Carla's disposition and kept her highly motivated).
Norm! He was one of the most beloved characters, delivering some of the funniest
lines on the show. He described himself best when Sam asked him, "Whatcha up
to, Norm?", and he replied, "My ideal weight, if I were eleven feet tall." Despite
being a bit too short for his weight, Norm was a jovial business man who was
hopelessly devoted to his often unloving wife, Vera. If Norm had spent a little
less of his time and money running up a bar tab and a little more securing
his family's future, he might have considered:
and/or Term Life Insurance. Depending on his cash flow, Norm may have
chosen from these to provide a surviving income to Vera, capital to pay off
the mortgage and his outstanding liabilities (including his bar tab), and
also to pay taxes and other estate settlement costs in the event of his death.
Disability Income Insurance. This aid for/by him could have assured that
the benefits would be received tax-free in the event he was to become unable
to work due to sickness or injury. This would have allowed him to continue
to pay the bills without Vera having to go back to work.
Finally, let us consider Dr. Frazier Crane. Frazier was the uptight psychiatrist
whose wife, Lilith, made a python seem warm-blooded. Frasier and Lilith were
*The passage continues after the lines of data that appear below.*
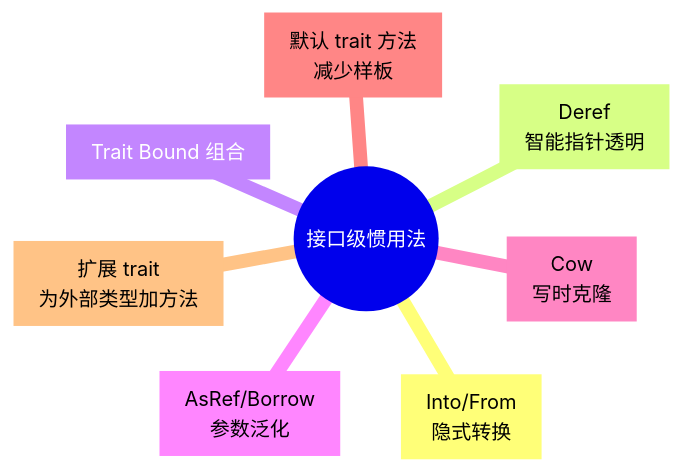
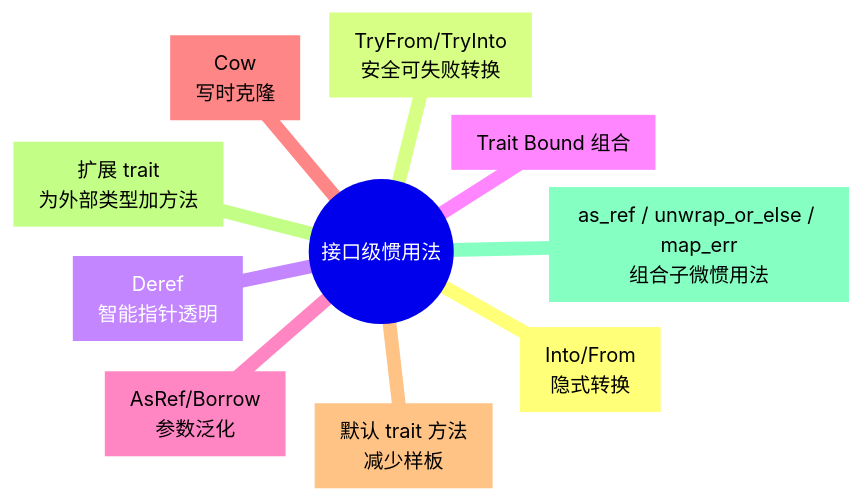
One commit to martin-ly/rust-lang changed the tenth of 34 diagrams in concept/06_ecosystem/03_design_patterns/02_idioms_spectrum.md. Above: the diagram before and after it, drawn with Mermaid. The commit also changed other lines of this file and 58 other files, not shown here.

````diff
--- a/concept/06_ecosystem/03_design_patterns/02_idioms_spectrum.md
+++ b/concept/06_ecosystem/03_design_patterns/02_idioms_spectrum.md
@@ -1207,11 +1217,13 @@
 ```mermaid
 mindmap
   root((接口级惯用法))
     IntoFrom[Into/From<br/>隐式转换]
+    TryFromInto[TryFrom/TryInto<br/>安全可失败转换]
     Deref[Deref<br/>智能指针透明]
     TraitBounds[Trait Bound 组合]
     AsRefBorrow[AsRef/Borrow<br/>参数泛化]
     Cow[Cow<T><br/>写时克隆]
     DefaultMethod[默认 trait 方法<br/>减少样板]
     ExtensionTrait[扩展 trait<br/>为外部类型加方法]
+    MicroCombinators[as_ref / unwrap_or_else / map_err<br/>组合子微惯用法]
 ```
````
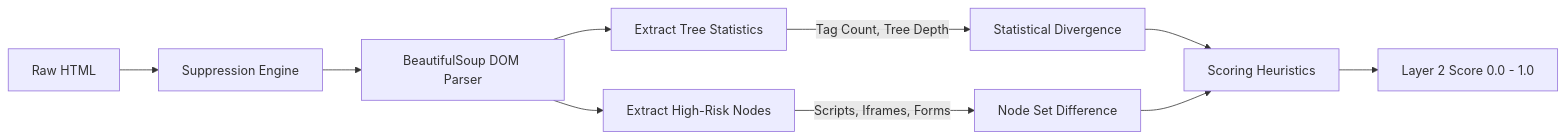
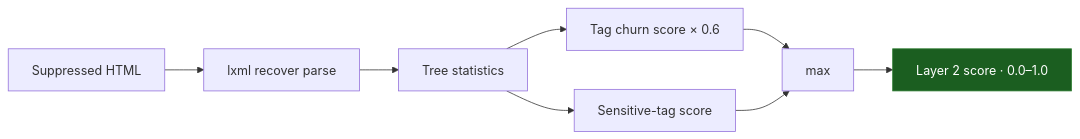
Before and after one commit to Ns81000/WARDRESS: the diagram in docs/layers/2-dom-structure.mdx, drawn with Mermaid. The commit also changed other lines of this file and 20 other files, not shown here.

Commit message:
docs: initialize project documentation suite with architectural overviews, detection layer details, and frontend workbench guides

````diff
--- a/docs/layers/2-dom-structure.mdx
+++ b/docs/layers/2-dom-structure.mdx
@@ -12,15 +26,13 @@
 ```mermaid
-graph LR
-    HTML[Raw HTML] --> SUPPRESS[Suppression Engine]
-    SUPPRESS --> PARSE[BeautifulSoup DOM Parser]
-    
-    PARSE --> STATS[Extract Tree Statistics]
-    STATS --> |Tag Count, Tree Depth| DIFF_STATS[Statistical Divergence]
-    
-    PARSE --> NODES[Extract High-Risk Nodes]
-    NODES --> |Scripts, Iframes, Forms| DIFF_NODES[Node Set Difference]
-    
-    DIFF_STATS --> SCORE[Scoring Heuristics]
-    DIFF_NODES --> SCORE
-    SCORE --> OUT[Layer 2 Score 0.0 - 1.0]
+flowchart LR
+    HTML[Suppressed HTML] --> P[lxml recover parse]
+    P --> S[Tree statistics]
+    S --> CH[Tag churn score × 0.6]
+    S --> SN[Sensitive-tag score]
+    CH --> M[max]
+    SN --> M
+    M --> OUT[Layer 2 score · 0.0–1.0]
+
+    classDef out fill:#1b5e20,stroke:#2e7d32,color:#fff;
+    class OUT out;
 ```
````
both professionally successful, had a son together and enjoyed many of the
finer things in life (the company of each other not being one of them). From
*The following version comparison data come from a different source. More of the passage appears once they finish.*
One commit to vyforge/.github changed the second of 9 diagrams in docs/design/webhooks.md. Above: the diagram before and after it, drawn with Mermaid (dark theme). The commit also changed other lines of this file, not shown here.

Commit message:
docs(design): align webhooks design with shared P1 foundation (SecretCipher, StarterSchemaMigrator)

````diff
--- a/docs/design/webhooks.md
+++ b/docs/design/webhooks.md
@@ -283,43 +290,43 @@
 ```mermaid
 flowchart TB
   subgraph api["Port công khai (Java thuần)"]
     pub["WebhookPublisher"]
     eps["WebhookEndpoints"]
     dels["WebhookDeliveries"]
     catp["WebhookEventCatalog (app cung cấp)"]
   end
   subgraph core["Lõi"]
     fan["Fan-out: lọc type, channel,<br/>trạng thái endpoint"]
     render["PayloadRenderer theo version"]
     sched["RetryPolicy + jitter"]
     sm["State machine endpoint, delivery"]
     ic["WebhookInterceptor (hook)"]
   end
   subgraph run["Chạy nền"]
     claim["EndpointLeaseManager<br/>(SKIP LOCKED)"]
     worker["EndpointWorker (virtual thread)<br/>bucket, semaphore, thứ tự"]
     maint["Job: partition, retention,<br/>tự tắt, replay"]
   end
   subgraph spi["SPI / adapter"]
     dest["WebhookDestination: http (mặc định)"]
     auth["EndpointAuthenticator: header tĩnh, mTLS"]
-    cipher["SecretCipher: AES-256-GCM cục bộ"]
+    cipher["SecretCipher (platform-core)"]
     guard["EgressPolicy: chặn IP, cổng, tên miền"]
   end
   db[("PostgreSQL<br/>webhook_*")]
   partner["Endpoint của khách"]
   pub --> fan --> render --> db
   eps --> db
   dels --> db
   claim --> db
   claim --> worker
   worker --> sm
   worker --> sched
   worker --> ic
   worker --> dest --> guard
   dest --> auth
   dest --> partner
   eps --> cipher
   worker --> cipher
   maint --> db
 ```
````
a financial planning standpoint, Frasier might have wanted to consider a few
Income Insurance could help Frazier to maintain his lifestyle in the
event of a disability. He might also consider a specific disability policy
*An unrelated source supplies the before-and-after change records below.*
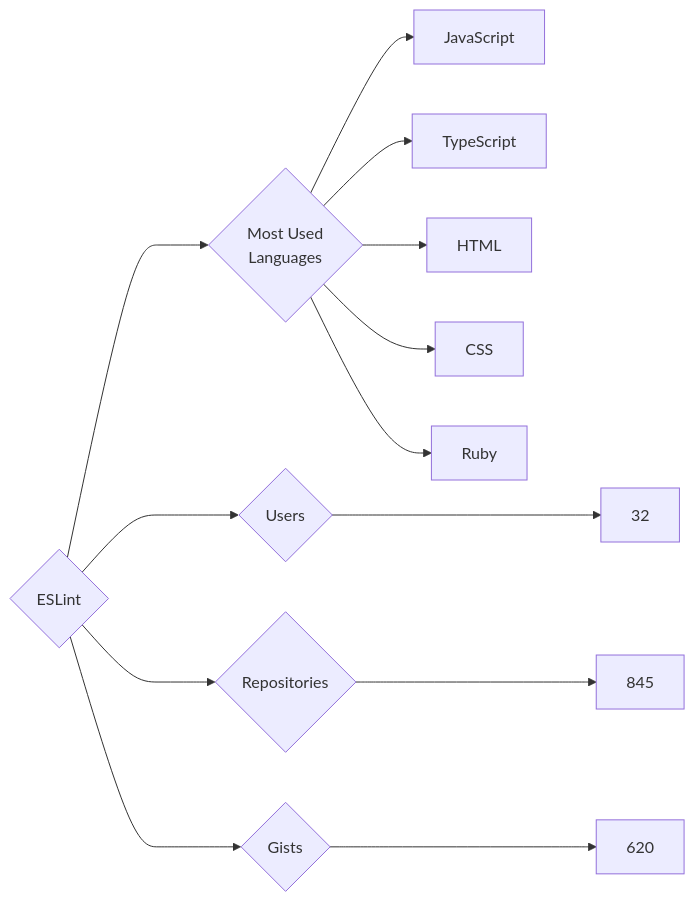
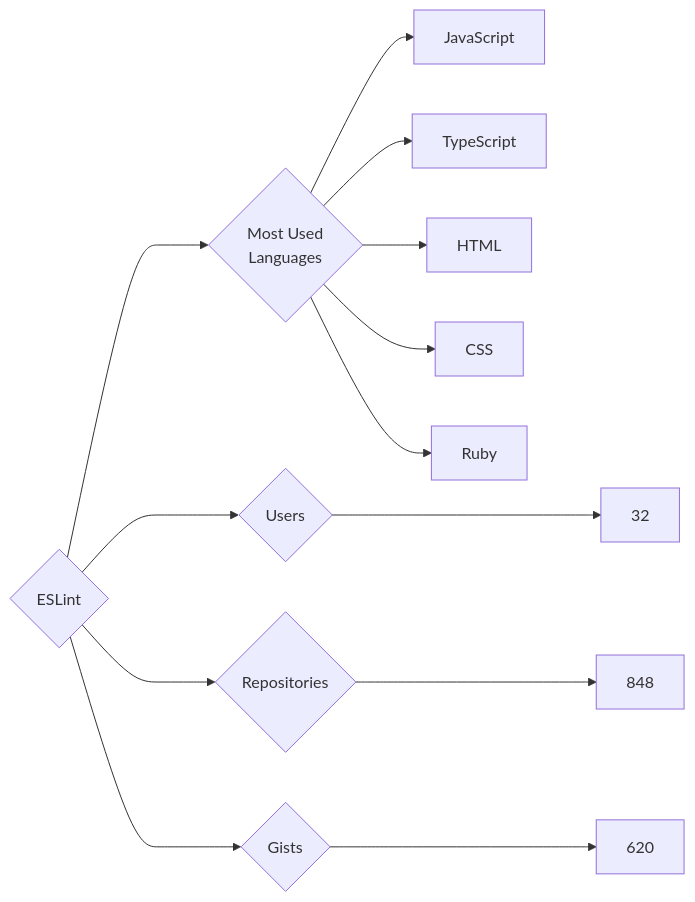
The diagram in targets/ESLint/README.md (trickest/insiders), drawn with Mermaid before and after one commit. The commit also changed 861 other files, not shown here.

````diff
--- a/targets/ESLint/README.md
+++ b/targets/ESLint/README.md
@@ -3,13 +3,13 @@
 ```mermaid
 graph LR
 COMPANY_NAME{ESLint}
 COMPANY_NAME ---> U{Users} ---> UN[32]
-COMPANY_NAME ---> R{Repositories} ---> RN[845]
+COMPANY_NAME ---> R{Repositories} ---> RN[848]
 COMPANY_NAME ---> G{Gists} ---> GN[620]
 COMPANY_NAME ---> ML{Most Used<br>Languages}
 ML --> JavaScript[JavaScript]
 ML --> TypeScript[TypeScript]
 ML --> HTML[HTML]
 ML --> CSS[CSS]
 ML --> Ruby[Ruby]
 ```
````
or rider that would replace lost retirement contributions in the event of
his disability to help ensure a secure retirement.
Insurance to provide for his son's future in the event of his death and
to pay off mortgage and other debt obligations.
Funding through his state's 529 Plan to save for his son's education.
Care Insurance (LTCi) would help offset the cost of his long-term care
if it should become necessary. Assuming that Frazier was a physician in private
practice and self-employed, his LTCi premiums would now be 100 percent deductible,
not to exceed the IRS limitations. In many states he could also receive a
tax credit or deduction as a first-time purchaser of LTCi.
and Estate Planning to help ensure that his later years are financially
secure and that there is an orderly transfer of assets to his heirs, including
his son, dad and neurotic brother, Niles – but that's another series.
Carefully planning for the expected as well as the unexpected in life is
important no matter who you are. Make sure to consider the appropriate planning
for yourself, your family and your business, lest you find yourself in Milk-Bone™ underwear.
John C. Morris, CLTC, is an associate of FranklinMorris,
Coordinating Broker for the Bar Associations Insurance Agency, Inc. For more
information on the insurance benefits available to MSBA members, visit www.msba.org/departments/membership/baia/franklinmorris.pdf.